BY DR EMILY BALDWIN
Posted: 8 May, 2009
Originally scheduled for launch in 2004, the Hubble Space Telescope’s final repair mission, STS-125, is finally go for launch on Monday 11 May at 2.01pm, EDT.
The mission has been beset by delays over the last five years, including the Columbia space shuttle accident and mechanical glitches. “There have been no hiccups this time around and everything is going very smoothly,” says James Green of the University of Colorado at Boulder. “We are right on schedule and the team is optimistic about the launch.”
With vital upgrades and new instruments due to be installed on Hubble next week, astronomers will better understand the physical conditions and evolution of the Universe.
Green is the principal investigator for the $70 million Cosmic Origin Spectrograph (COS) that will be installed during the 11 day mission along with the new Wide Field Camera 3. Hoping to extend Hubble’s life well into the next decade, the astronauts will also install six new stabilising gyroscopes and battery packs, and a new data computer as well as repairing and upgrading various other components of the space telescope, including the Advanced Camera for Surveys and the Space Telescope Imaging Spectrograph.
“This instrument [COS] is ten times more sensitive than any previous Hubble ultraviolet instruments, so we are looking forward to studying intergalactic space at this distant epoch in detail,” says co-investigator Michael Shull.
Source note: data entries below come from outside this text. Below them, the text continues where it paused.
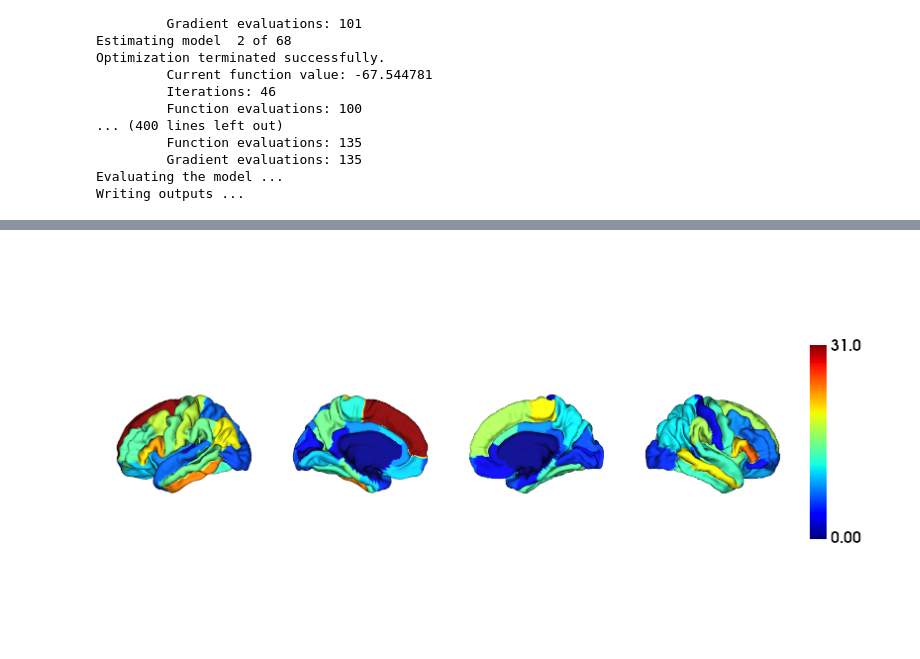
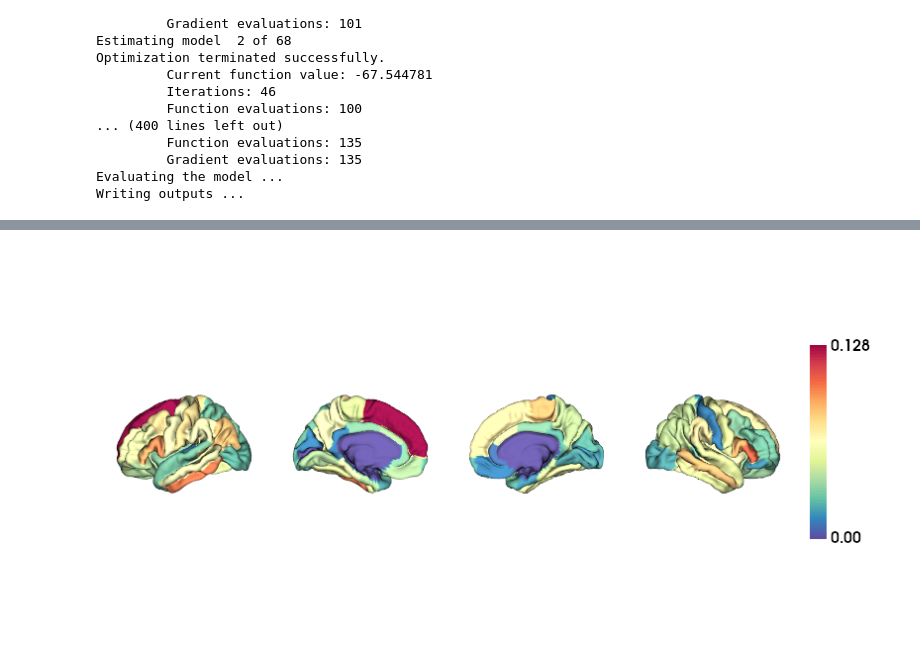
Before and after one commit to bbuckova/ESO_normative, a Jupyter notebook: GPR_modelling.ipynb, the cells around one changed output, grey strips where cells are left out. Saved outputs shown, nothing was run; the diff lists cells and outputs as text; code cells hidden in the pictures.

```diff
--- a/GPR_modelling.ipynb
+++ b/GPR_modelling.ipynb
@@ -183,10 +206,0 @@ from enigmatoolbox.utils.useful import reorder_sctx
-# %%
-cnames = pd.read_csv(os.path.join(nm_dir,'colnames.txt'), sep = ' ',header=None).to_numpy()
-cnames = [i[0] for i in cnames]
-cnames = [i.replace('rh_','R_') for i in cnames]
-cnames = [i.replace('lh_','L_') for i in cnames]
-z_test.columns = cnames
-# %%
-R_hemi = [col for col in z_test.columns if 'R_' in col]
-L_hemi = [col for col in z_test.columns if 'L_' in col]
-z_test = pd.concat([z_test[L_hemi], z_test[R_hemi]], axis=1)
@@ -207,14 +221,11 @@ plot_cortical(array_name=CT_z_mean_fsa5, surface_name="fsa5", size=(800, 400),
 # %%
-z_eneg = (z_test<-2).sum()
-
-#CT_d_fsa5 = parcel_to_surface(z_test, 'aparc_fsa5')
-CT_z_mean_fsa5 = parcel_to_surface(z_eneg, 'aparc_fsa5')
-
-plot_cortical(array_name=CT_z_mean_fsa5, surface_name="fsa5", size=(800, 400),
-              cmap='jet', color_bar=True,
+# Extreme negative deviations of patients
+pk = dk_roi_viz(nm_dir, z_test, 2, 'neg')
+plot_cortical(array_name=pk, surface_name="fsa5", size=(800, 400),
+              cmap='Spectral_r', color_bar=True,
               interactive=False,
               embed_nb=True,
               screenshot=False,
               filename=None)
 # %% [output]
-[figure, old version]
+[figure, new version]
```
Also changed, not shown: parts of 20 cells of this notebook.
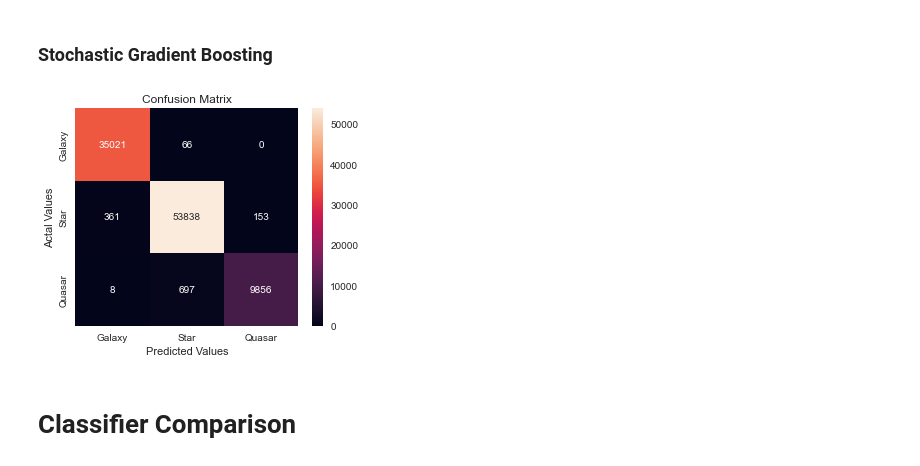
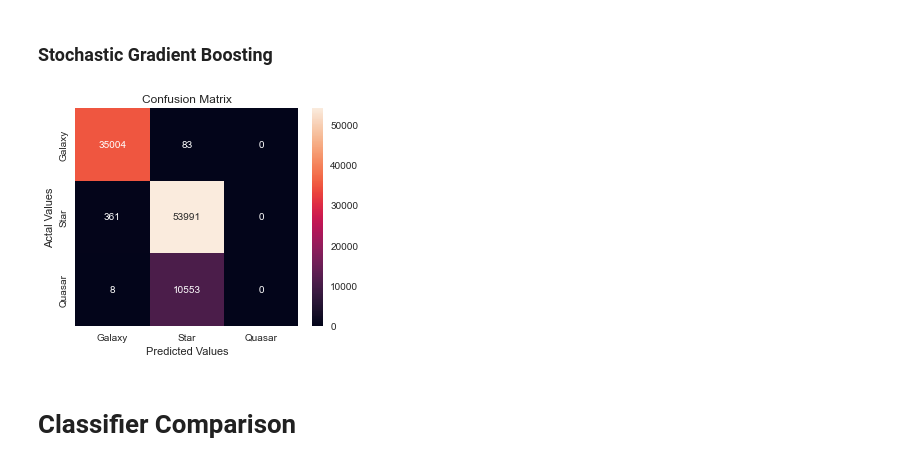
Before and after one commit to sheetalrprasad/Classification-of-Space-Objects, a Jupyter notebook: Classifier_Comparison.ipynb, the cells around one changed output. Saved outputs shown, nothing was run; the diff lists cells and outputs as text; code cells hidden in the pictures.

```diff
--- a/Classifier_Comparison.ipynb
+++ b/Classifier_Comparison.ipynb
@@ -40,7 +77,7 @@ from sklearn.model_selection import RepeatedStratifiedKFold
 # %% [markdown]
 ## Cleaning
 # %%
-filePath = 'data/Skyserver_SQL4_7_2022 12_58_52 AM.csv'
+filePath = 'C:/Users/asus/CS649_SkyObjectProject/data/Skyserver_SQL4_7_2022 12_58_52 AM.csv'
 # %%
 spaceObj = pd.read_csv(filePath,skiprows=1, index_col='objid')
 spaceObj = spaceObj.sort_index()
@@ -487,13 +524,13 @@ plotConfusionMatrixDF(adaBoostConfusionMatrix)
 # %% [markdown]
 ### Stochastic Gradient Boosting
 # %%
-gradientBoostClassifier = GradientBoostingClassifier(n_estimators=100, learning_rate=0.01, random_state=7)
+gradientBoostClassifier = GradientBoostingClassifier(n_estimators=30, learning_rate=0.01, random_state=7)
 #calling model function to get predicted class values for Stochastic Gradient Boosting model
 gradientBoostPrediction=model(gradientBoostClassifier, 'Stochastic Gradient Boosting', X_train, y_train)
 gradientBoostConfusionMatrix = confusion_matrix(y_test,gradientBoostPrediction)
 plotConfusionMatrixDF(gradientBoostConfusionMatrix)
 # %% [output]
-[figure, old version]
+[figure, new version]
 # %% [markdown]
 # Classifier Comparison
 # %%
```
Also changed, not shown: parts of 32 cells of this notebook, 2 other files.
COS will help scientists better understand the physical conditions and evolution of the early Universe by tracking light from distant quasars, including one that formed five billion years ago, as it shines through the cosmic web of long, narrow filaments of galaxies and intergalactic gas separated by enormous voids. Light absorbed by material in the web will reveal fingerprints of matter, such as hydrogen, helium and heavier elements, allowing scientists to build up a picture of how the gases are distributed and how matter has changed over time as the Universe has aged.
STS-125 mission specialists Andrew Feustel (bottom), John Grunsfeld (centre left), Mike Massimino and Michael Good (centre, right) work with a Hubble Space Telescope mock-up during a spacewalk training session in the Neutral Buoyancy Laboratory near NASA's Johnson Space Center. Image: NASA
“Pointing our instrument at hundreds of targets over time will allow us to take a CAT scan of the Universe,” says Shull. As well as quasars, COS will be able to detect young hot stars swathed in the thick dust clouds they formed in, and the gas surrounding the outer planets of the Solar System to glean new clues about planetary evolution. The COS science team have been allotted 552 orbits of observation time on Hubble, the data from which will keep professors, postdoctoral researchers, graduate students and undergraduates busy for years.
The mission will launch from the Kennedy Space Center in Florida aboard NASA’s space shuttle Atlantis. Veteran astronaut Scott Altman will command the mission and retired Navy Capt. Gregory C. Johnson will serve as pilot. Mission specialists are veteran spacewalkers John Grunsfeld and Mike Massimino, and first-time space fliers Andrew Feustel, Michael Good and Megan McArthur. The astronauts will perform five spacewalks over the 11 day mission.